# Input:
□ □ □ □ □ □ □

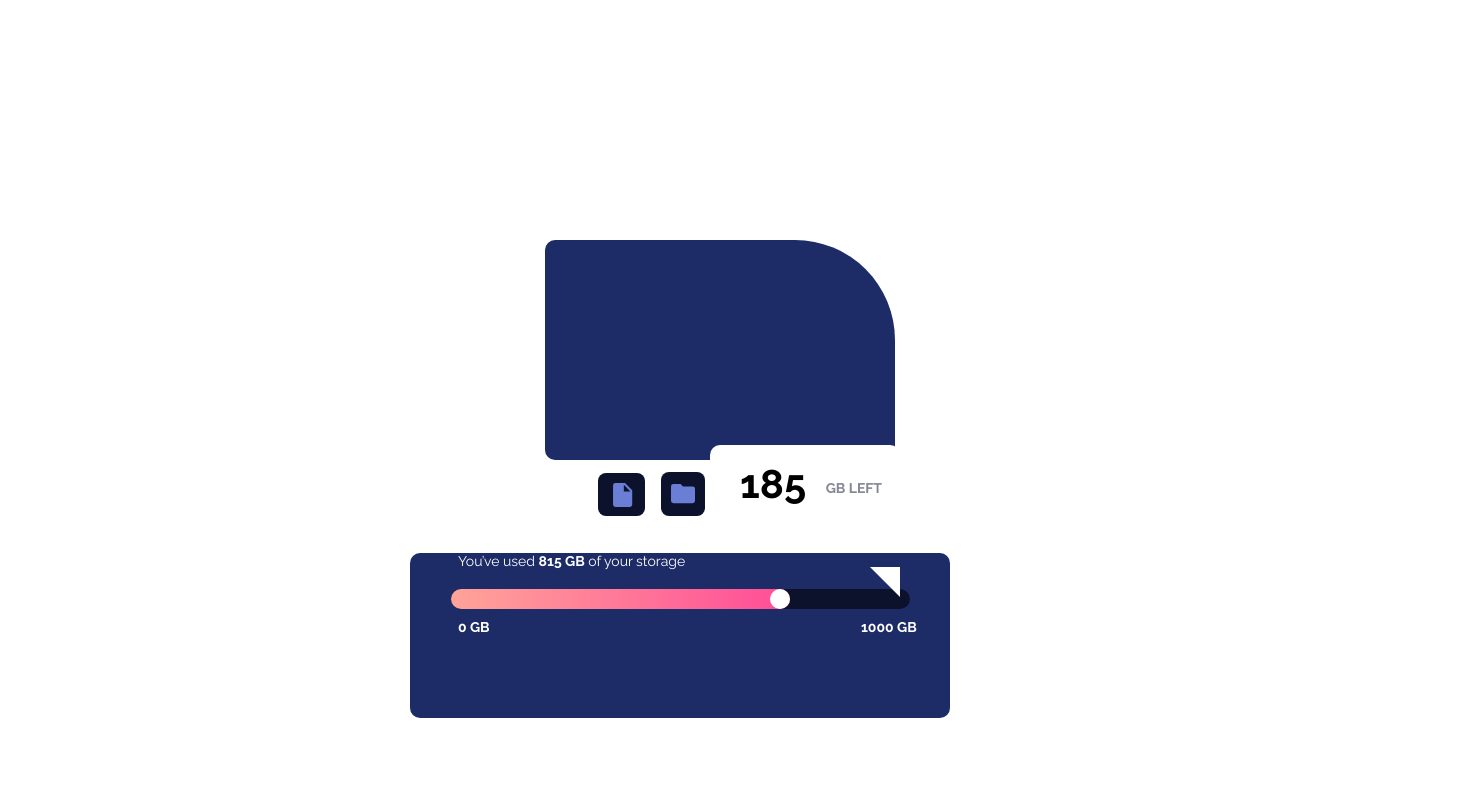
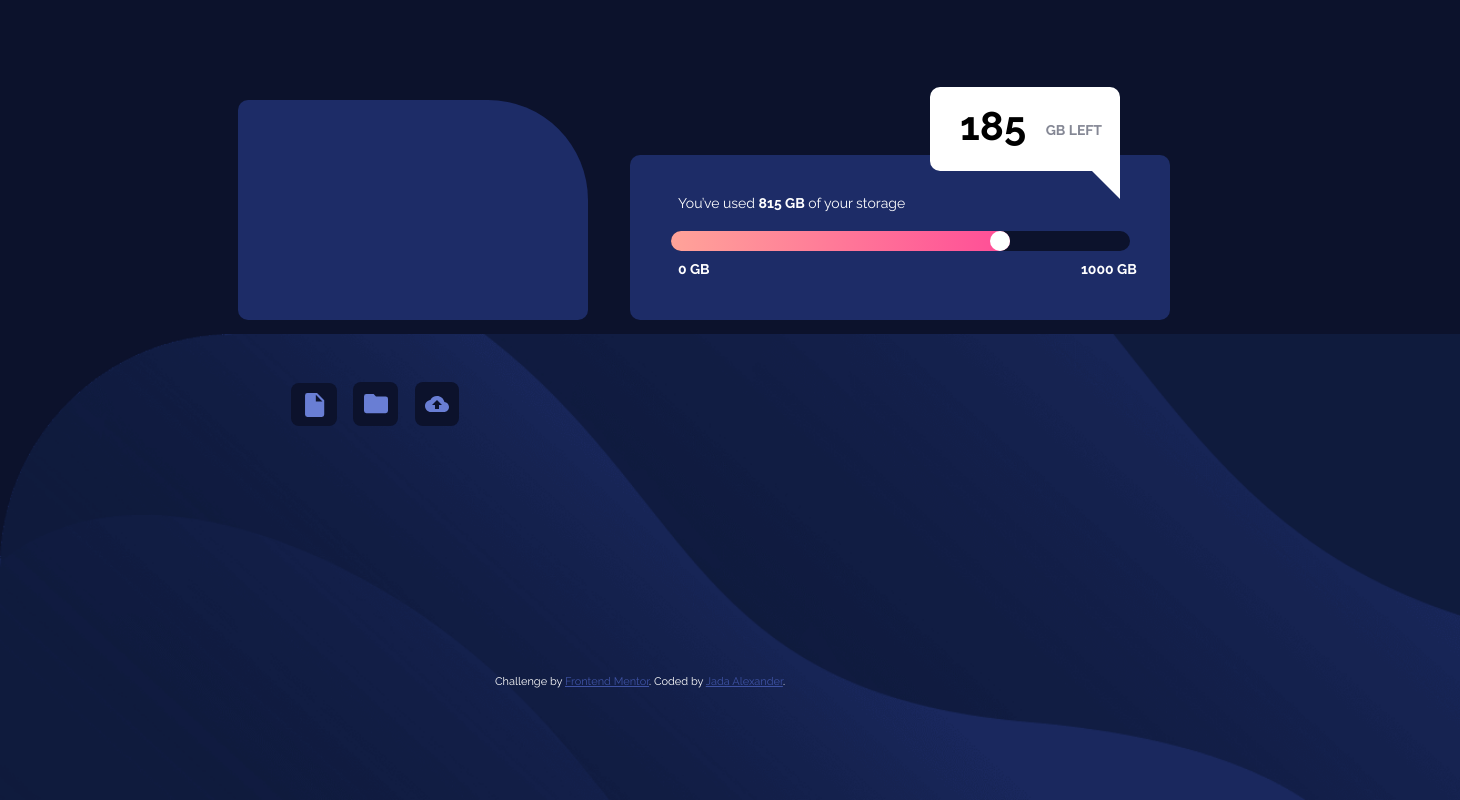
Before and after one commit to jalexandertech/fylo-data-storage-challenge, a plain HTML site: page index.html in a window 1280 px wide. Shown: the top 800 px of the page, 1460 px wide, since content can reach past the window. Drawn offline with Linux system fonts and the light colour scheme.

Commit message:
Fix background image to apply across desktop page

```diff
--- a/style.css
+++ b/style.css
@@ -17,10 +17,15 @@
     }
 }
 
-@media (min-width:1440px) {
+@media only screen and (min-width:750px) {
     body {
-        background: hsl(229, 57%, 11%) url("images/bg-desktop.png") no-repeat bottom right;
-        margin-bottom: 489.9px;
+        background-image:  url("images/bg-desktop.png");
+        background-position-y: bottom;
+        background-repeat: no-repeat;
+        background-attachment: fixed;
+        background-size: 1599px;
+        background-color: hsl(229, 57%, 11%);
+        /* margin-bottom: 489.9px; */
 
 
     }
@@ -40,7 +45,7 @@
     height: 220px;
     width: 350px;
     position: relative;
-    top: 190px;
+    top: 100px;
     left: 80px;
 }
 
@@ -115,7 +120,7 @@
     height: 165px;
     border-radius: 10px;
     position: relative;
-    top: 243px;
+    top: 155px;
     left: 40px;
 }
 
@@ -217,7 +222,7 @@ margin-right: 0;
     text-align: center;
     color: #fff;
     position: relative;
-    top: 475px;
+    top: 455px;
 }
 
 .attribution a {
```
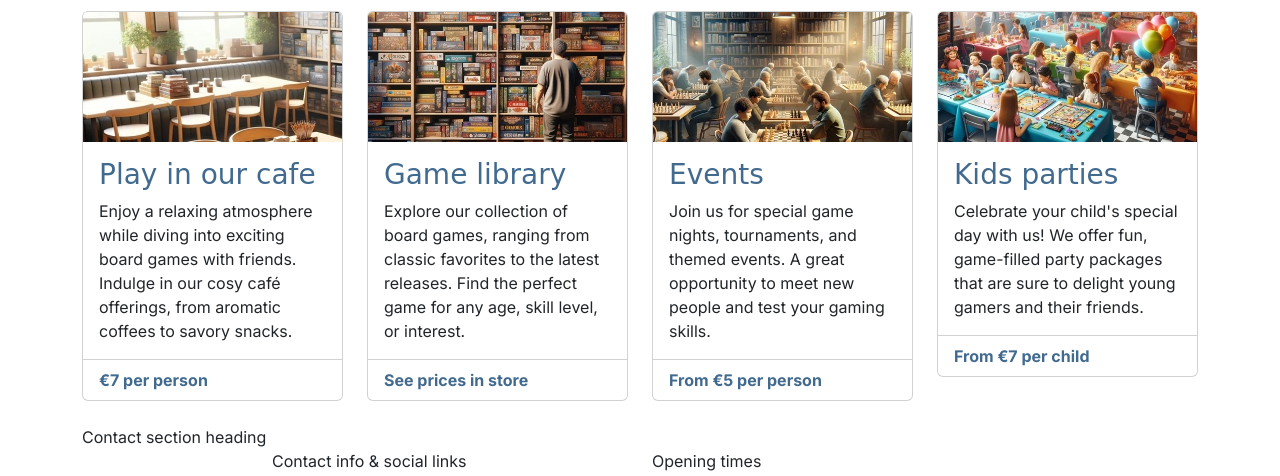
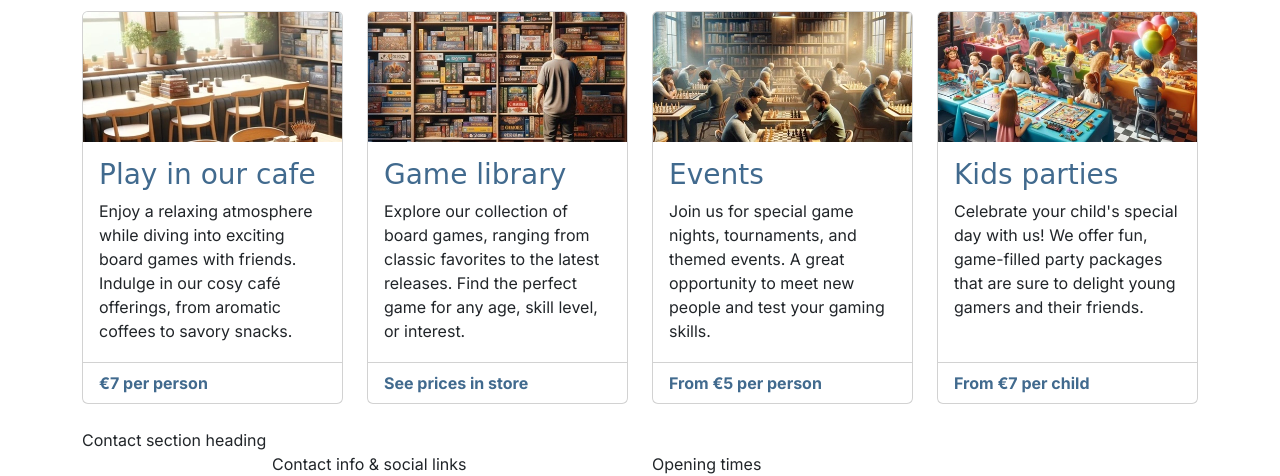
Before and after one commit to kinguiii/boardwalk-games, a plain HTML site: page index.html in a window 1280 px wide. Shown: the part 616-1092 px from the top of the page. Drawn offline with nearby package versions, Linux system fonts and the light colour scheme; a web font is replaced by a local one.

Commit message:
finalize styles for services

```diff
--- a/assets/css/style.css
+++ b/assets/css/style.css
@@ -33,16 +33,6 @@ h2 {
     margin-bottom: 2rem;
 }
 
-#services .card-footer {
-    font-weight: bold;
-    color: var(--highlight-color);
-    background-color: transparent;
-}
-
-#services .card {
-    margin-bottom: 1.5rem;
-}
-
 .sub-heading-color {
     color: var(--highlight-color);
 }
@@ -68,6 +58,18 @@ h2 {
     font-family: var(--secondary-font);
 }
 
+/*Services*/
+
+#services .card-footer {
+    font-weight: bold;
+    color: var(--highlight-color);
+    background-color: transparent;
+}
+
+#services .card {
+    margin-bottom: 1.5rem;
+}
+
 /* Grid Visualization CSS for testing */
 
 /* .container,
@@ -79,3 +81,37 @@ h2 {
     border: 2px solid white;
     background-color: lightgray;
 } */
+
+/* Media queries */
+
+/* Medium devices (tablets, 768px and up */
+@media screen and (min-width: 768px) {
+    /* Make all services cards the same height for consistency */
+    #services .card-body {
+        min-height: 191px;
+    }
+}
+
+/* Large devices (small laptops, 992px and up */
+@media screen and (min-width: 992px) {
+    /* Make all services cards the same height for consistency */
+    #services .card-body {
+        min-height: auto;
+    }
+}
+
+/* X-Large devices (Large desktops, 1200px and up */
+@media screen and (min-width: 1200px) {
+    /* Make all services cards the same height for consistency */
+    #services .card-body {
+        min-height: 220px;
+    }
+}
+
+/* XX-Large devices (xl-desktops, 1400x and up */
+@media screen and (min-width: 1400x) {
+    /* Make all services cards the same height for consistency */
+    #services .card-body {
+        min-height: 195;
+    }
+}
```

□ □ □ □ □ □ □

# What you have to do:
Extract each line from the entries above that contains the string "highlight".

# Result of this task:
-    color: var(--highlight-color);
     color: var(--highlight-color);
+    color: var(--highlight-color);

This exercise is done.